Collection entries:
== Segment start ==

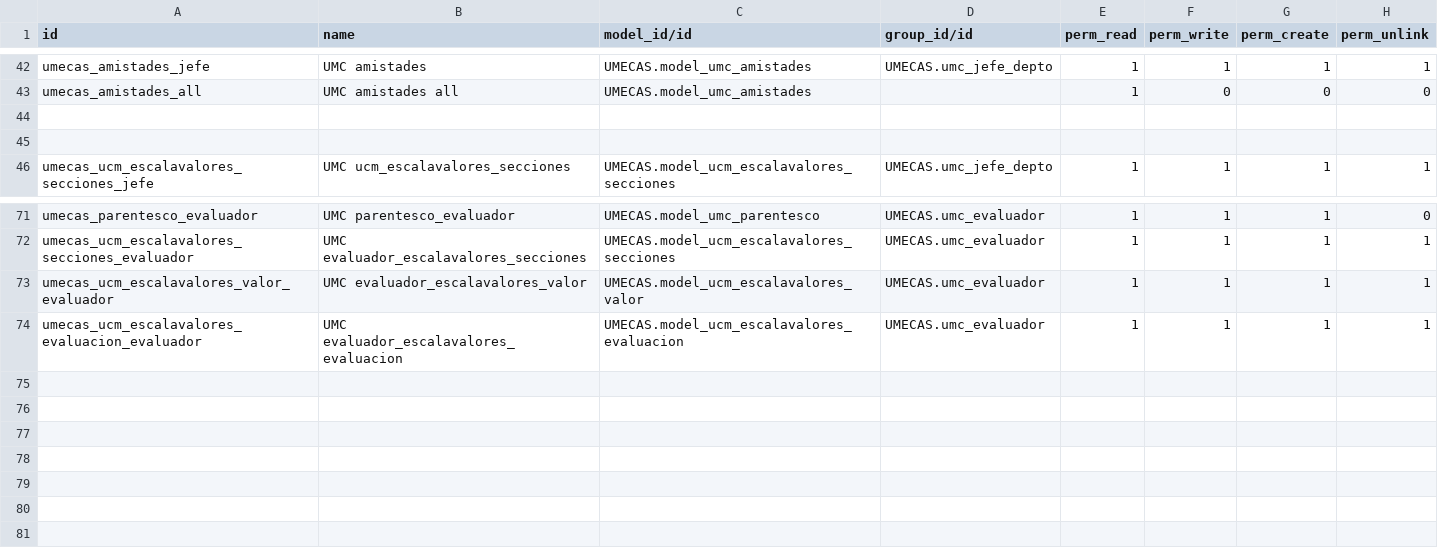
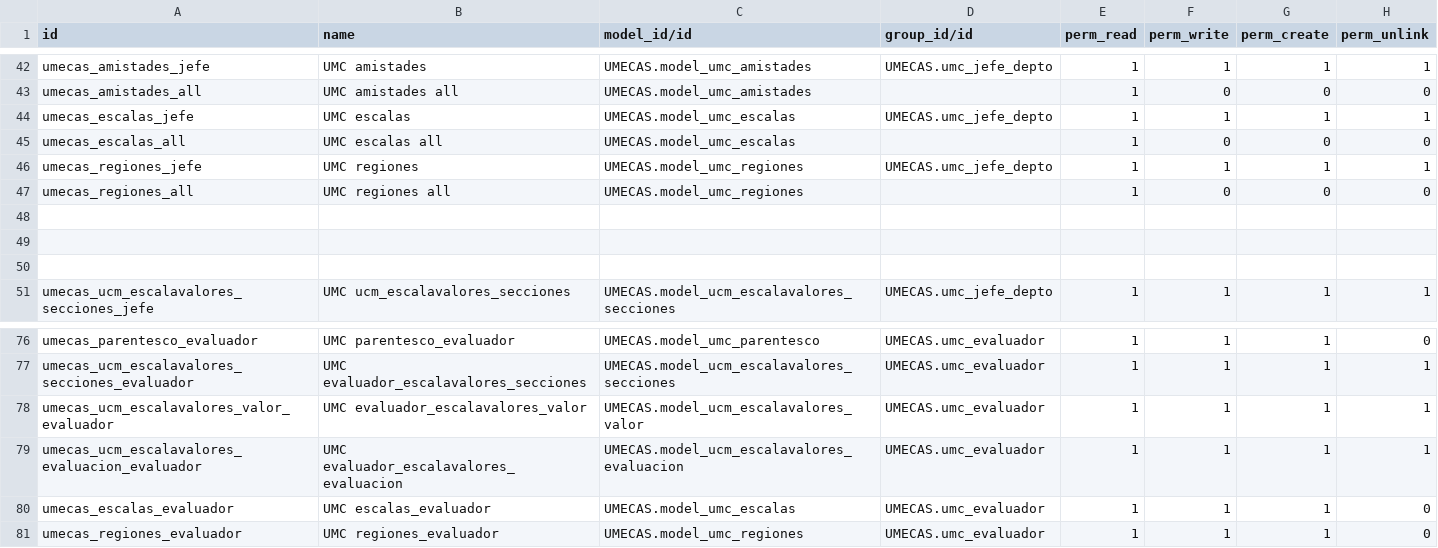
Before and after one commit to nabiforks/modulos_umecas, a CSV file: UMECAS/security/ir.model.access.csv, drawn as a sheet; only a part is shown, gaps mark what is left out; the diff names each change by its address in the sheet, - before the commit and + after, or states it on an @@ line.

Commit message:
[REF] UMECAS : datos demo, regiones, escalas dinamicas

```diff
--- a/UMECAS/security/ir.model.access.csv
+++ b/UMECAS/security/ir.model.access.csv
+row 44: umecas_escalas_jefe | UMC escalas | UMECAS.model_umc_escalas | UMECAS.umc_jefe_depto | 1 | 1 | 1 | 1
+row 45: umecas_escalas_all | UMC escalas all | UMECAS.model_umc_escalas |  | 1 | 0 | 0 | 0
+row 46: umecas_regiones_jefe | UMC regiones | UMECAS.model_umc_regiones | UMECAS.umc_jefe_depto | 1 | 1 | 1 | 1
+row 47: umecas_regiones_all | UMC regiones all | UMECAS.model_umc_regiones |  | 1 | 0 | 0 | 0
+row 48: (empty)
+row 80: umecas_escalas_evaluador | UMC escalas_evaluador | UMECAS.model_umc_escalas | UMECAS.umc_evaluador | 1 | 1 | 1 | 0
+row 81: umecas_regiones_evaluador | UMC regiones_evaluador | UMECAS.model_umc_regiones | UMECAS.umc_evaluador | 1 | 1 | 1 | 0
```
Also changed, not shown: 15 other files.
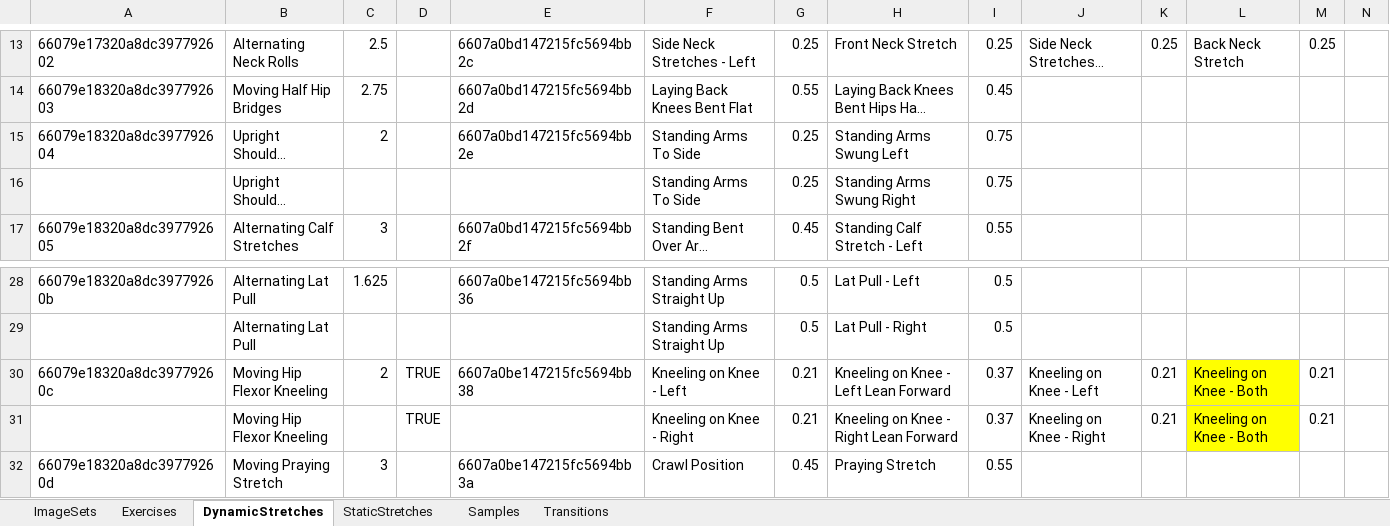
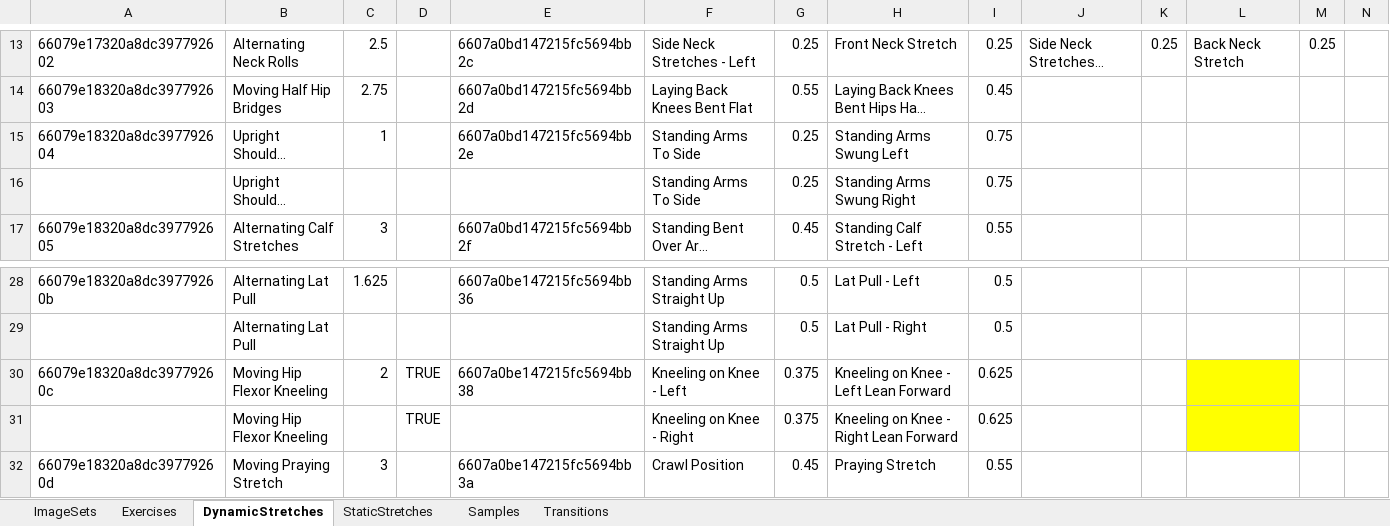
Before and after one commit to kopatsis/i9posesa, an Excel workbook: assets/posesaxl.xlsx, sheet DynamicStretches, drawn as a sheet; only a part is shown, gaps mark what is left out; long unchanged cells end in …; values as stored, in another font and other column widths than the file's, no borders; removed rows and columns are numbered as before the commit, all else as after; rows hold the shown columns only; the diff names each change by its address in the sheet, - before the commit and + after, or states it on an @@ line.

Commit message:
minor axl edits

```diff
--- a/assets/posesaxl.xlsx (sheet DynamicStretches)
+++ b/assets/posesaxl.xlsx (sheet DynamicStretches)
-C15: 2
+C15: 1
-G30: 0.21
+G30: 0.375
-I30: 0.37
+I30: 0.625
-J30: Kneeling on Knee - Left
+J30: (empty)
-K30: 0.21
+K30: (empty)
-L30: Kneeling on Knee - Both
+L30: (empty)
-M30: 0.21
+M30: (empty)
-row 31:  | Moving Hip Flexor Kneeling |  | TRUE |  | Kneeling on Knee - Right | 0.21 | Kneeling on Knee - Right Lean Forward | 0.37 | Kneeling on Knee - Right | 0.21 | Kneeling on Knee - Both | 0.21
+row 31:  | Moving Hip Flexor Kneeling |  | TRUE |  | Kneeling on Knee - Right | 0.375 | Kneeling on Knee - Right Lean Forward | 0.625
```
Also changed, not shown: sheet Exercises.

== Segment end ==

- Your goal -
Repeat the full set of records exactly, and output no pictures.

- Result of this task -
Before and after one commit to nabiforks/modulos_umecas, a CSV file: UMECAS/security/ir.model.access.csv, drawn as a sheet; only a part is shown, gaps mark what is left out; the diff names each change by its address in the sheet, - before the commit and + after, or states it on an @@ line.

Commit message:
[REF] UMECAS : datos demo, regiones, escalas dinamicas

```diff
--- a/UMECAS/security/ir.model.access.csv
+++ b/UMECAS/security/ir.model.access.csv
+row 44: umecas_escalas_jefe | UMC escalas | UMECAS.model_umc_escalas | UMECAS.umc_jefe_depto | 1 | 1 | 1 | 1
+row 45: umecas_escalas_all | UMC escalas all | UMECAS.model_umc_escalas |  | 1 | 0 | 0 | 0
+row 46: umecas_regiones_jefe | UMC regiones | UMECAS.model_umc_regiones | UMECAS.umc_jefe_depto | 1 | 1 | 1 | 1
+row 47: umecas_regiones_all | UMC regiones all | UMECAS.model_umc_regiones |  | 1 | 0 | 0 | 0
+row 48: (empty)
+row 80: umecas_escalas_evaluador | UMC escalas_evaluador | UMECAS.model_umc_escalas | UMECAS.umc_evaluador | 1 | 1 | 1 | 0
+row 81: umecas_regiones_evaluador | UMC regiones_evaluador | UMECAS.model_umc_regiones | UMECAS.umc_evaluador | 1 | 1 | 1 | 0
```
Also changed, not shown: 15 other files.
Before and after one commit to kopatsis/i9posesa, an Excel workbook: assets/posesaxl.xlsx, sheet DynamicStretches, drawn as a sheet; only a part is shown, gaps mark what is left out; long unchanged cells end in …; values as stored, in another font and other column widths than the file's, no borders; removed rows and columns are numbered as before the commit, all else as after; rows hold the shown columns only; the diff names each change by its address in the sheet, - before the commit and + after, or states it on an @@ line.

Commit message:
minor axl edits

```diff
--- a/assets/posesaxl.xlsx (sheet DynamicStretches)
+++ b/assets/posesaxl.xlsx (sheet DynamicStretches)
-C15: 2
+C15: 1
-G30: 0.21
+G30: 0.375
-I30: 0.37
+I30: 0.625
-J30: Kneeling on Knee - Left
+J30: (empty)
-K30: 0.21
+K30: (empty)
-L30: Kneeling on Knee - Both
+L30: (empty)
-M30: 0.21
+M30: (empty)
-row 31:  | Moving Hip Flexor Kneeling |  | TRUE |  | Kneeling on Knee - Right | 0.21 | Kneeling on Knee - Right Lean Forward | 0.37 | Kneeling on Knee - Right | 0.21 | Kneeling on Knee - Both | 0.21
+row 31:  | Moving Hip Flexor Kneeling |  | TRUE |  | Kneeling on Knee - Right | 0.375 | Kneeling on Knee - Right Lean Forward | 0.625
```
Also changed, not shown: sheet Exercises.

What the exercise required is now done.